Thistledown has lots of paths and information boards for you to explore and learn about the farm and environment. Pieces of land art are dotted around the site and paths wind around the fields and woodland. Take a look at our About pages to see what wildlife, plants and historical features you might be able to find. We often find that guests spend day after day exploring the site and Woodchester Park, and relaxing by their campfires!

You can sometimes join us at feeding time (usually daily, times vary) to help feed the pigs, goats and sheep. We often stock our own meat in the shop, so they can also join you at feeding time! We have kunekune pigs, a breed kept by Maoris in New Zealand. They are a grazing pig, and therefore don’t disturb the ground in the same way that most breeds do. Our sheep are castlemilk moorit (a very hardy Scottish rare breed) crossed with jacobs (a very old rare breed). We also keep pigmy cross goats. Please do not enter the animal paddocks or feed the animals outside feeding times.

The camping areas are located in the uninhabited Woodchester valley which has very little light pollution, so star gazing is great on a clear night. Meteor showers are often stunning; this Meteor Calendar will show you whether there is anything to look out for during your stay. We believe that camping isn’t complete without a campfire, and cooking over one is a fun and delicious way to spend your time! Our Campfires & Cooking page contains tips and basic recipes. We now have a farm shop selling more than just food, so pop in for a look. We will be doing pizza evenings in 2014, and also hope to set up a basic café.  Please check our Café & Clay Oven page for updates.

Facilities

Our lower pastures have composting toilets, hot showers and hot washing-up sinks. Composting toilets have been used for millennia as a very efficient way of creating a resource from a waste product, without energy or water consumption. The average family toilet uses a staggering 100,000 litres of water every year, which must be taken away, treated and purchased again: a costly and environmentally unsound cycle. Compost toilets require no water whatsoever (except a very minimal amount for cleaning), and after a couple of years you have manure for free! Compost toilets are therefore ideal in drought-prone areas, or places without access to sewage networks. They are becoming increasingly popular in homes, offices and schools, and they are now installed by public authorities in Sweden and the United States. Given that in industrialised countries the flush toilet accounts for over 30% of all domestic water use, the potential saving is enormous!

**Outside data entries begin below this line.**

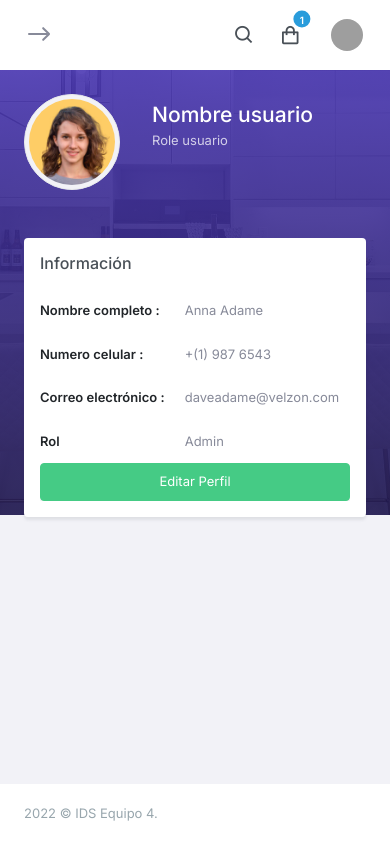
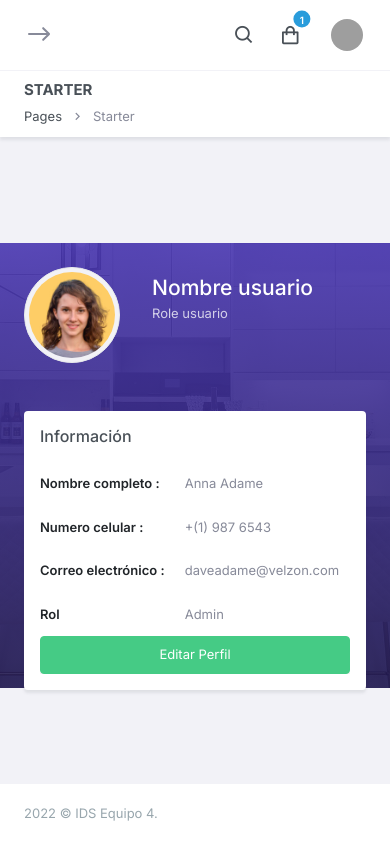
Before and after one commit to JonathanDSoto/equipo-4-tm-22-4ta, a PHP site: page /equipo-4-tm-22-4ta/user/profile.php in a window 390 px wide. Run offline with PHP 8.4, Linux system fonts and the light colour scheme; the visitor is signed in with stand-in values (Sample User, id 1); grey boxes are pictures that could not be loaded.

Commit message:
perfil listo para front

```diff
--- /dev/null
+++ b/layouts/bread.templete.php
@@ -0,0 +1,20 @@
+            <div class="page-content mb-n5">
+                <div class="container-fluid">
+                    <!-- start page title -->
+                    <div class="row">
+                        <div class="col-12">
+                            <div class="page-title-box d-sm-flex align-items-center justify-content-between">
+                                <h4 class="mb-sm-0">Starter</h4>
+                                <div class="page-title-right">
+                                    <ol class="breadcrumb m-0">
+                                        <li class="breadcrumb-item"><a href="javascript: void(0);">Pages</a></li>
+                                        <li class="breadcrumb-item active">Starter</li>
+                                    </ol>
+                                </div>
+                            </div>
+                        </div>
+                    </div>
+                    <!-- end page title -->
+                </div>
+                <!-- container-fluid -->
+            </div>
--- a/layouts/nav.template.php
+++ b/layouts/nav.template.php
@@ -132,7 +132,7 @@
 		                    <div class="dropdown-menu dropdown-menu-end">
 		                        <!-- item-->
 		                        <h6 class="dropdown-header">Bienvenido <?= $_SESSION['name'] ?>!</h6>
-		                        <a class="dropdown-item" href="pages-profile.html"><i class="mdi mdi-account-circle text-muted fs-16 align-middle me-1"></i> <span class="align-middle">Perfil</span></a>
+		                        <a class="dropdown-item" href="<?php BASE_PATH ?> perfil"><i class="mdi mdi-account-circle text-muted fs-16 align-middle me-1"></i> <span class="align-middle">Perfil</span></a>
 		                        <div class="dropdown-divider"></div>
 								<form action="<?= BASE_PATH ?>auth" method="POST">
 		                        	<button type class="dropdown-item" type="submit"><i class="mdi mdi-logout text-muted fs-16 align-middle me-1"></i> <span class="align-middle" data-key="t-logout">Cerrar sesión</span></button>
--- a/layouts/sidebar.template.php
+++ b/layouts/sidebar.template.php
@@ -2,7 +2,7 @@
             <!-- LOGO -->
             <div class="navbar-brand-box">
                 <!-- Light Logo-->
-                <a href="#" class="logo logo-light">
+                <a href="<?php BASE_PATH?> productos" class="logo logo-light">
                     <span class="logo-sm">
                         <img src="<?= BASE_PATH ?>public/images/logo-sm.png" alt="" height="22">
                     </span>
@@ -32,6 +32,11 @@
                         <li class="nav-item">
                             <a class="nav-link menu-link" href="#">
                                 <i class="mdi mdi-puzzle-outline"></i> <span data-key="t-widgets">Clientes</span>
+                            </a>
+                        </li>
+                        <li class="nav-item">
+                            <a class="nav-link menu-link" href="<?php BASE_PATH ?> productos">
+                                <i class="mdi mdi-puzzle-outline"></i> <span data-key="t-widgets">Productos</span>
                             </a>
                         </li>
 
--- a/products/index.php
+++ b/products/index.php
@@ -29,9 +29,9 @@
         <!-- Start right Content here -->
         <!-- ============================================================== -->
         <div class="main-content">
+            <?php include '../layouts/bread.templete.php'?>
 
             <!-- End Page-content -->
-
             <div class="row">
 
                 <div class="col-xl-12 col-lg-12">
--- a/user/profile.php
+++ b/user/profile.php
@@ -21,7 +21,6 @@
     <div id="layout-wrapper">
 
         <?php include '../layouts/nav.template.php'?>
-
     </div>
     <!-- ========== App Menu ========== -->
 
@@ -33,8 +32,9 @@
     <!-- Start right Content here -->
     <!-- ============================================================== -->
     <div class="main-content">
+            <?php include '../layouts/bread.templete.php'?>
 
-            <div class="page-content">
+            <div class="page-content mt-m-n5">
                 <div class="container-fluid">
                     <div class="profile-foreground position-relative mx-n4 mt-n4">
                         <div class="profile-wid-bg">
@@ -92,7 +92,7 @@
                                                                     </tr>
                                                                 </tbody>
                                                             </table>
-                                                            <a class="btn btn-success col-12" href="profile-settings.php">Editar Perfil</a>
+                                                            <a class="btn btn-success col-12" href="<?php BASE_PATH ?> editar-perfil">Editar Perfil</a>
                                                         </div>
                                                     </div><!-- end card body -->
                                                 </div><!-- end card -->
```
Also changed, not shown: .htaccess. Lines whose indentation alone changed are shown as unchanged.
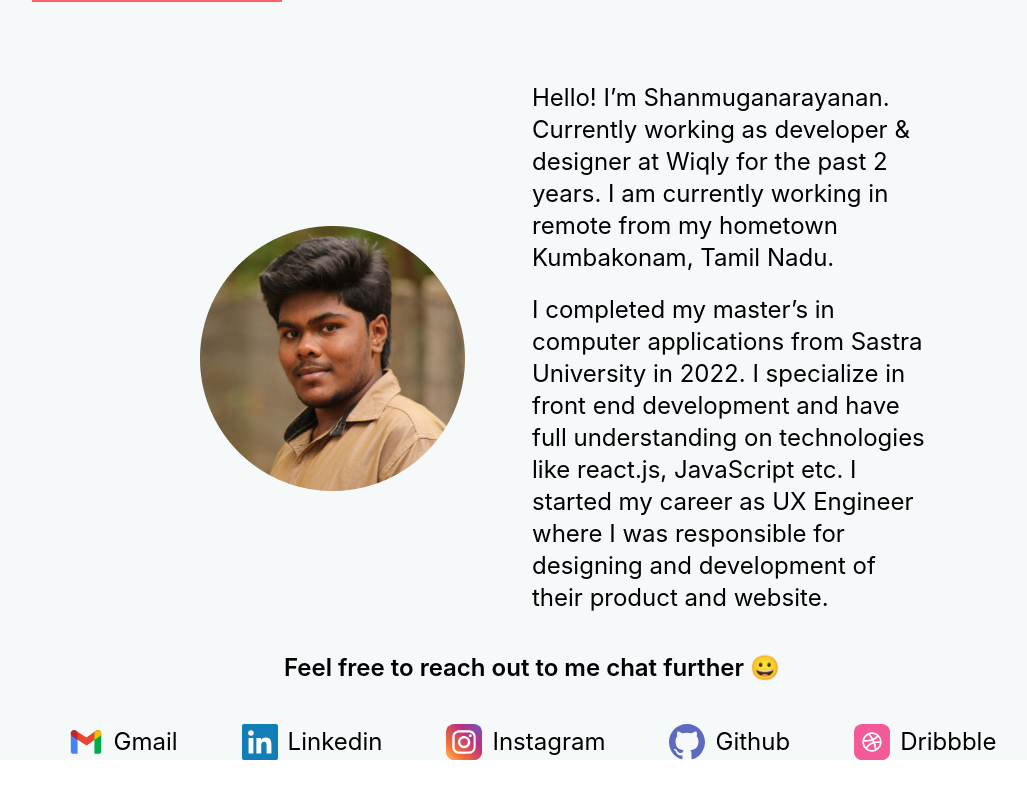
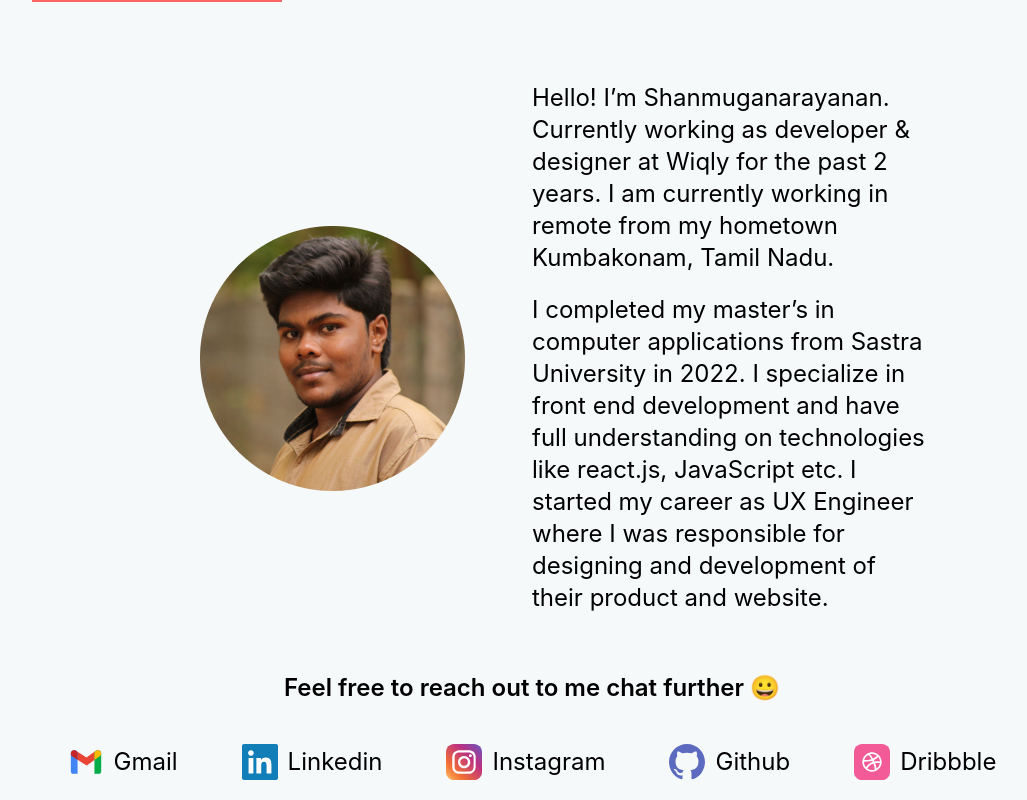
Before and after one commit to shanmuganarayanan/my-portfolio, a React (Create React App) app: page / in a window 1280 px wide. Shown: the part 2840-3640 px from the top of the page, without its empty margins (108-1135 px from the left). Before the commit the page ends 3600 px from the top, so only its background shows below. Built offline with nearby package versions, Linux system fonts and the light colour scheme.

Commit message:
uifixes completed

```diff
--- a/src/Components/Common/Footer/Footer.styles.js
+++ b/src/Components/Common/Footer/Footer.styles.js
@@ -8,7 +8,7 @@ export const Maincontainer = tw.div`
     items-center
     gap-10
     bg-[#F6F9FA]
-    px-5
+    p-5
 `
 
 export const Footertextwrapper = tw.p`
```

Whilst all compost toilets share certain principles, there are many different designs and techniques available, from a hole in the ground to state of the art five-star facilities! Our toilets separate the liquids and solids. The liquids are treated using a trench-arch system and the solids are stored in the 1000 litre IBC beneath the seat. The reason for this separation is that if the compost pile is too wet then conditions become ‘anaerobic’. This means that there is not enough air for bacteria, fungi and bugs to do their work and break down the waste. To help keep the compost aerated and odour-free wood chip is added. The wood chip we use is a waste product from the Oak Frame Carpentry Company, who are based just down the road. The toilet seats are kept down when not in use; this means that smells and moisture go up the chimney rather than into the toilets. You may notice that the rubber pads on the seats have been removed to create a better seal. Unlike flush toilets, composting toilets like ours also dispose of odours, rather than trapping them above the water line.

As the moisture is released the amount of waste decreases: typically after 6 months we are left with around 10-20% of the original volume. Our toilets have been designed so that the tanks can be removed easily, so when they are full we take them away and allow them to fully compost – turning occasionally to aid breakdown – and put a new tank in the toilet. After a couple of years the compost is ready to use for trees and hedging.

We haven’t yet been able to install composting toilets in the Elderflower Orchard, so this area still uses events toilets. These are cleaned at least once a day. We hope to be able to replace these soon!

Our showers (lower pastures) are gas powered. We have looked into other systems such as wood fuelled and solar, but unfortunately we cannot meet the simultaneous demands of our insurers, visitor numbers and health and safety officials! Our gas system is very efficient: the pipe runs are all as short as possible to save gas, and we rarely have to change the cylinders. All of our water is provided by a spring in the 3rd Pasture (not the ponds – it’s underground and you can’t see it!) which is piped to a pumphouse in the 2nd Pasture before being UV treated and pumped around the site. Please help us save water by having as short a shower as possible and turning taps off when not in use.

Composting Toilets

Teach Your Kids! Our composting toilets work a bit differently to normal toilets. For the benefit of all campers please show your children how to use them. Instructions are found inside the toilets.

Facilities

Site Details

  • 70 acres in total
  • Mixed pastureland and woodland
  • Organically-managed
  • Borders Woodchester to the north, private land to east and west and Tinkley lane to the south
  • 12 mins by car from Stroud